Ask any stock footage/sound professional and they'll tell you that there is a strange (but lasting) stigma in the filmmaking community about using sound effects in a film. Which is weird. Hollywood and other experienced filmmakers use sound effects all the time to add dimension and character to their audio, so don't be afraid of using stock or your very own foley to give your tracks more body.
Keep an eye on boom perspective
One big mistake many new filmmakers make when recording audio is that they don't keep an eye on their boom perspective—or even know what boom perspective is. Essentially, you'll want your audio to reflect the perspective of your camera (which usually reflects that of a certain subject). So, rather than putting a lavalier mic on all of your actors to record clean, up close and personal dialogue, you might want to choose a mic placement that speaks more to your camera's point of view. That could mean placing a boom near your actor if the point of view is closer or further away if the point of view is further away.

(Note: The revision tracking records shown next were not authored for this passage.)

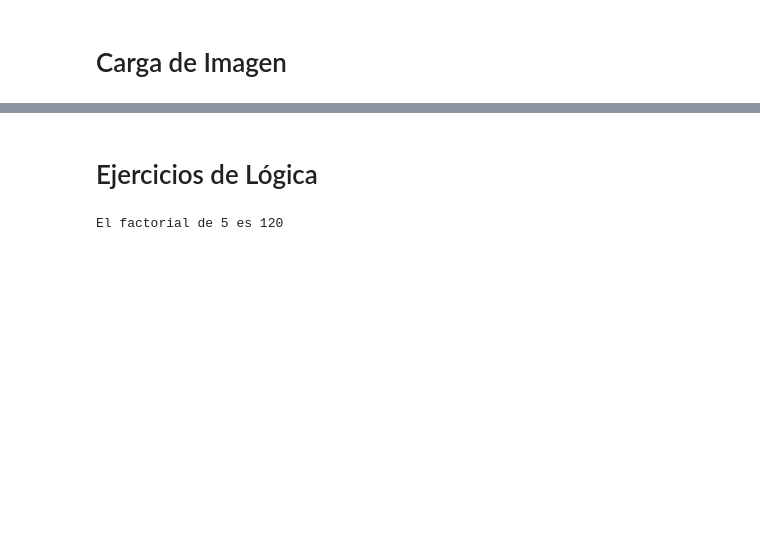
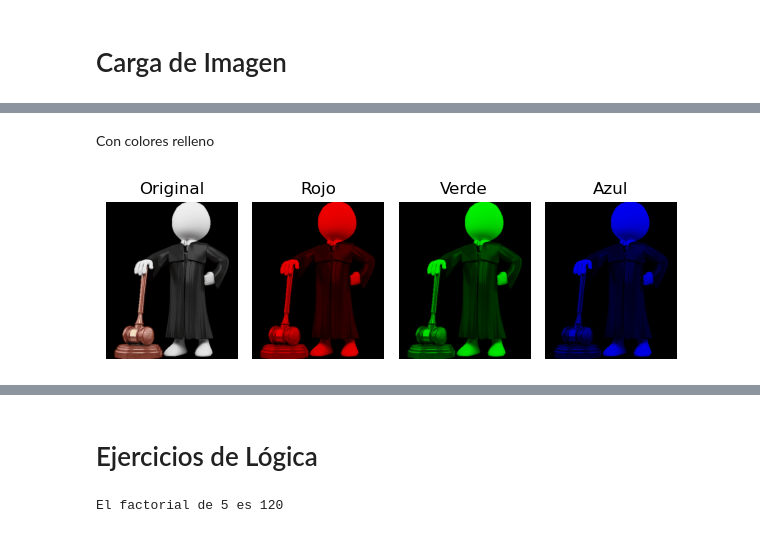
Before and after one commit to Sunner-01/PDI26, a Jupyter notebook: PDI_Cod.ipynb, the cells around one changed output, grey strips where cells are left out. Cells and saved outputs as stored; diff of their text form; code cells hidden in the pictures; blank space fills up the shorter version.

```diff
--- a/PDI_Cod.ipynb
+++ b/PDI_Cod.ipynb
@@ -8,0 +54,51 @@ plt.show()
+# %% [markdown]
+Con colores relleno
+# %%
+import cv2
+import matplotlib.pyplot as plt
+import numpy as np
+
+plt.rcParams['figure.figsize'] = [6, 4]
+
+img = cv2.imread('colores.png', cv2.IMREAD_COLOR)
+imgRGB = cv2.cvtColor(img, cv2.COLOR_BGR2RGB)
+
+r = img[:,:,2]
+g = img[:,:,1]
+b = img[:,:,0]
+
+# Crear imagen por canal
+r_img = np.zeros_like(imgRGB)
+r_img[:,:,0] = r
+
+g_img = np.zeros_like(imgRGB)
+g_img[:,:,1] = g
+b_img = np.zeros_like(imgRGB)
+b_img[:,:,2] = b
+
+plt.figure(figsize=(6, 4))
+
+plt.subplot(141)
+plt.title('Original')
+plt.imshow(imgRGB)
+plt.axis('off')
+
+plt.subplot(142)
+plt.title('Rojo')
+plt.imshow(r_img)
+plt.axis('off')
+
+plt.subplot(143)
+plt.title('Verde')
+plt.imshow(g_img)
+plt.axis('off')
+
+plt.subplot(144)
+plt.title('Azul')
+plt.imshow(b_img)
+plt.axis('off')
+
+plt.tight_layout()
+plt.show()
+# %% [output]
+[figure, added]
```
Also changed, not shown: parts of 7 cells of this notebook, 16 other files.
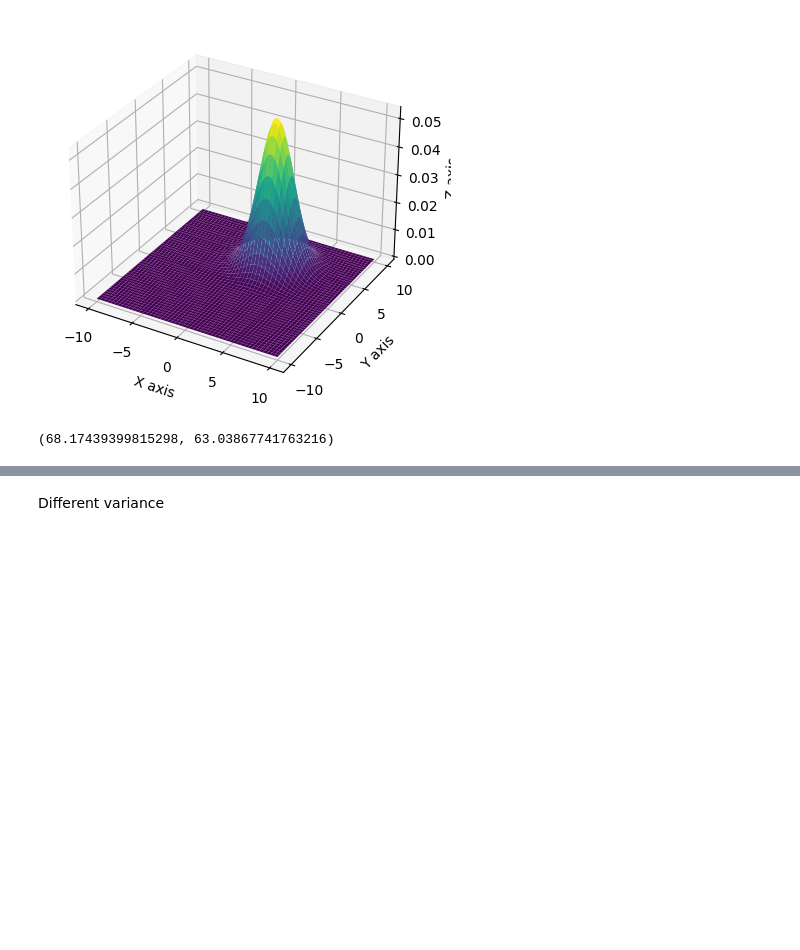
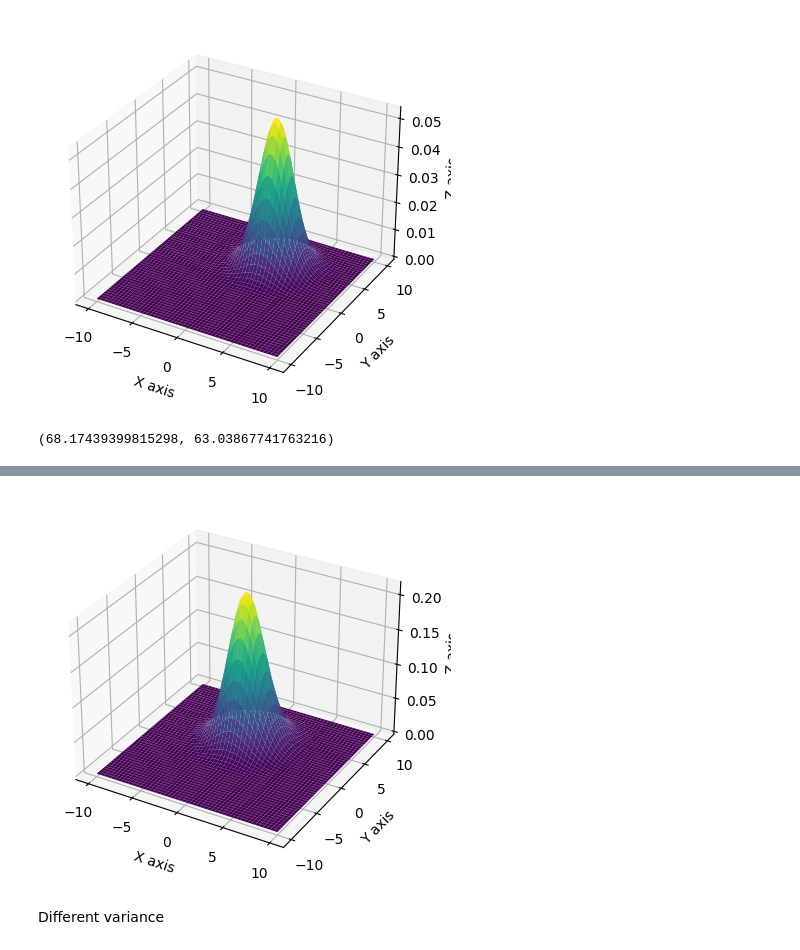
Before and after one commit to Rachel-0420/Cross-Entropy-Fast-Transient, a Jupyter notebook: HighD Normal Distribution.ipynb, the cells around one changed output, grey strips where cells are left out. Saved outputs shown, nothing was run; the diff lists cells and outputs as text; code cells hidden in the pictures; blank space fills up the shorter version.

Commit message:
Overall cross entropy calculated and plotted

```diff
--- a/HighD Normal Distribution.ipynb
+++ b/HighD Normal Distribution.ipynb
@@ -61,3 +61,11 @@ print((ref_1, ref_2))
 [figure]
 [figure]
 (68.17439399815298, 63.03867741763216)
+# %%
+var1 = func_1.pdf(pos)
+var2 = func_2.logpdf(pos)
+# %%
+# overall cross entropy
+
+H1 = - var1 * var2
+print(H1)
@@ -64,3 +86,14 @@ print((ref_1, ref_2))
+# %%
+# Figure of the overall cross entropy
+
+fig, ax = plt.subplots(subplot_kw = {"projection": "3d"})
+ax.plot_surface(X, Y, H1, cmap='viridis',linewidth=0)
+ax.set_xlabel('X axis')
+ax.set_ylabel('Y axis')
+ax.set_zlabel('Z axis')
+plt.show()
+# %% [output]
+[figure, added]
 # %% [markdown]
 Different variance
 # %%
```
Also changed, not shown: parts of 5 cells of this notebook.
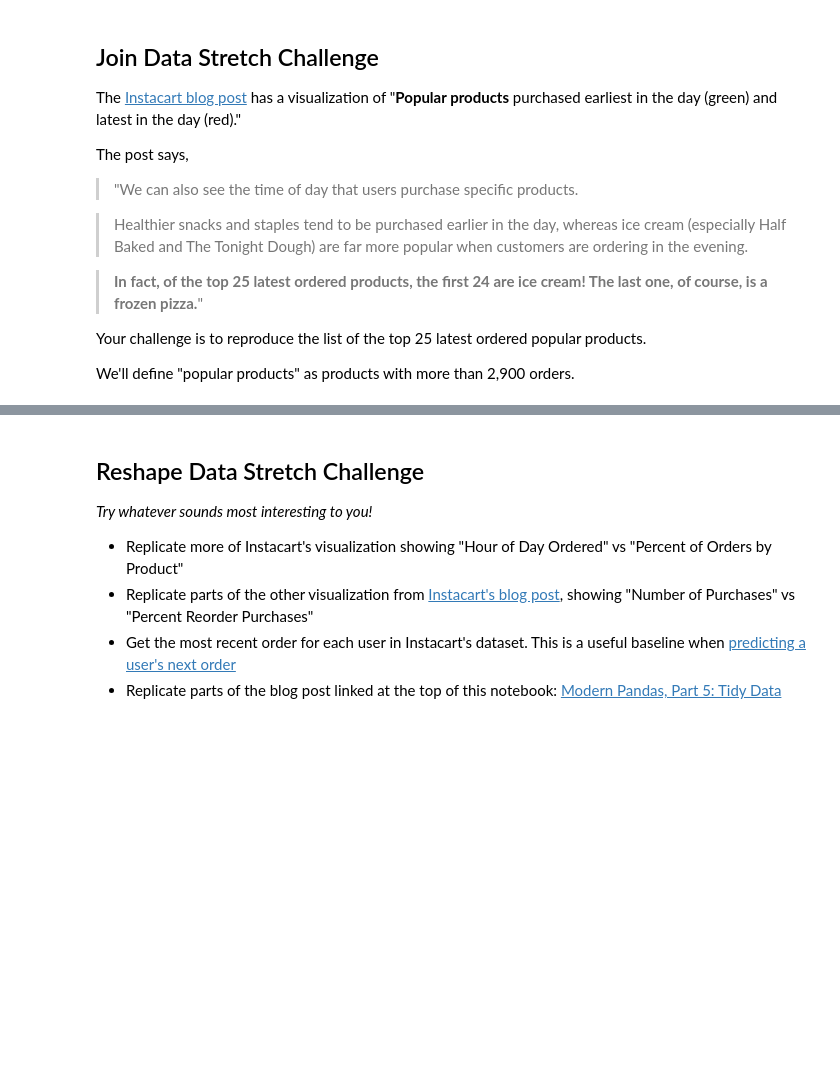
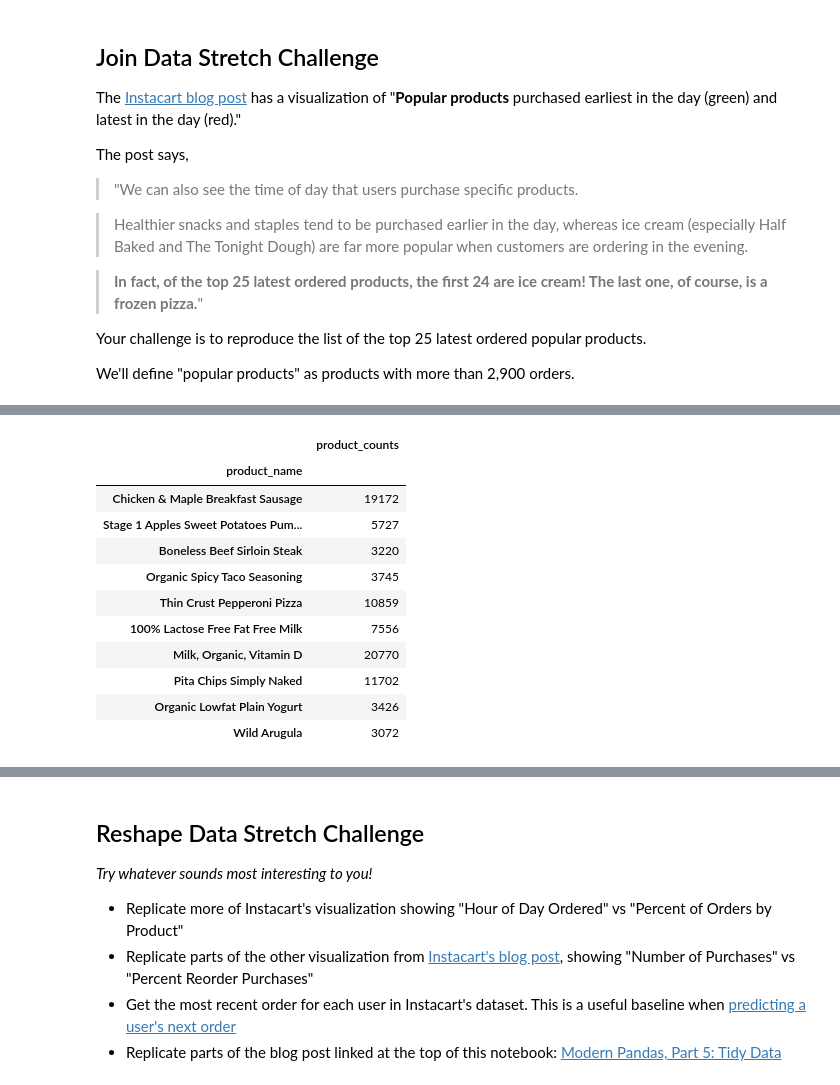
Before and after one commit to bloominstituteoftechnology/DS-Unit-1-Sprint-2-Data-Wrangling-and-Storytelling, a Jupyter notebook: Cai_Nowicki_Join_and_Reshape_Data_Assignment.ipynb, the cells around one changed output, grey strips where cells are left out. Cells and saved outputs as stored; diff of their text form; code cells hidden in the pictures; blank space fills up the shorter version.

```diff
--- a/Cai_Nowicki_Join_and_Reshape_Data_Assignment.ipynb
+++ b/Cai_Nowicki_Join_and_Reshape_Data_Assignment.ipynb
@@ -584,0 +663,4 @@ We'll define "popular products" as products with more than 2,900 orders.
+# %%
+condition = sorted_groups >=2900
+popular = sorted_groups[condition]
+popular
@@ -584,0 +685,17 @@ We'll define "popular products" as products with more than 2,900 orders.
+# %%
+#but now that's a series, not a dataframe
+df_popular = pd.DataFrame({'product_counts' : pd.Series(popular)})
+df_popular.sample(10)
+# %% [output]
+|  | product_counts |
+| product_name |  |
+| Chicken & Maple Breakfast Sausage | 19172 |
+| Stage 1 Apples Sweet Potatoes Pum... | 5727 |
+| Boneless Beef Sirloin Steak | 3220 |
+| Organic Spicy Taco Seasoning | 3745 |
+| Thin Crust Pepperoni Pizza | 10859 |
+| 100% Lactose Free Fat Free Milk | 7556 |
+| Milk, Organic, Vitamin D | 20770 |
+| Pita Chips Simply Naked | 11702 |
+| Organic Lowfat Plain Yogurt | 3426 |
+| Wild Arugula | 3072 |
```
Also changed, not shown: parts of 23 cells of this notebook.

Record wild sound
You can definitely try to find stock sound effects to use in your mix, but Jones suggests recording wild sound while on location to get something that sounds more natural. Using stock sound effects runs the risk of your audio not matching up perfectly, but recording "foley on set" will allow you to record the actual sounds of your location, from the ambient sound to your actors' interactions with different props and objects.
Record clean dialogue
If you want to give yourself more freedom and latitude in post, you'll want to record clean dialogue. This means making sure that your actors are able to deliver their lines without any other sounds interrupting them, and that includes another actor's dialogue or any noise pollution (traffic, alarms, ringing phones, etc.) Recording this will give you options once you head in to post, but that doesn't mean you can't have your actors talking over each other—maybe that's actually a crucial part of the scene. All that Jones is saying here is that you should get at least one good take of each of your actors delivering their lines without any interference (just in case).
What are some other ways filmmakers can get better, more cinematic audio? Let us know down below.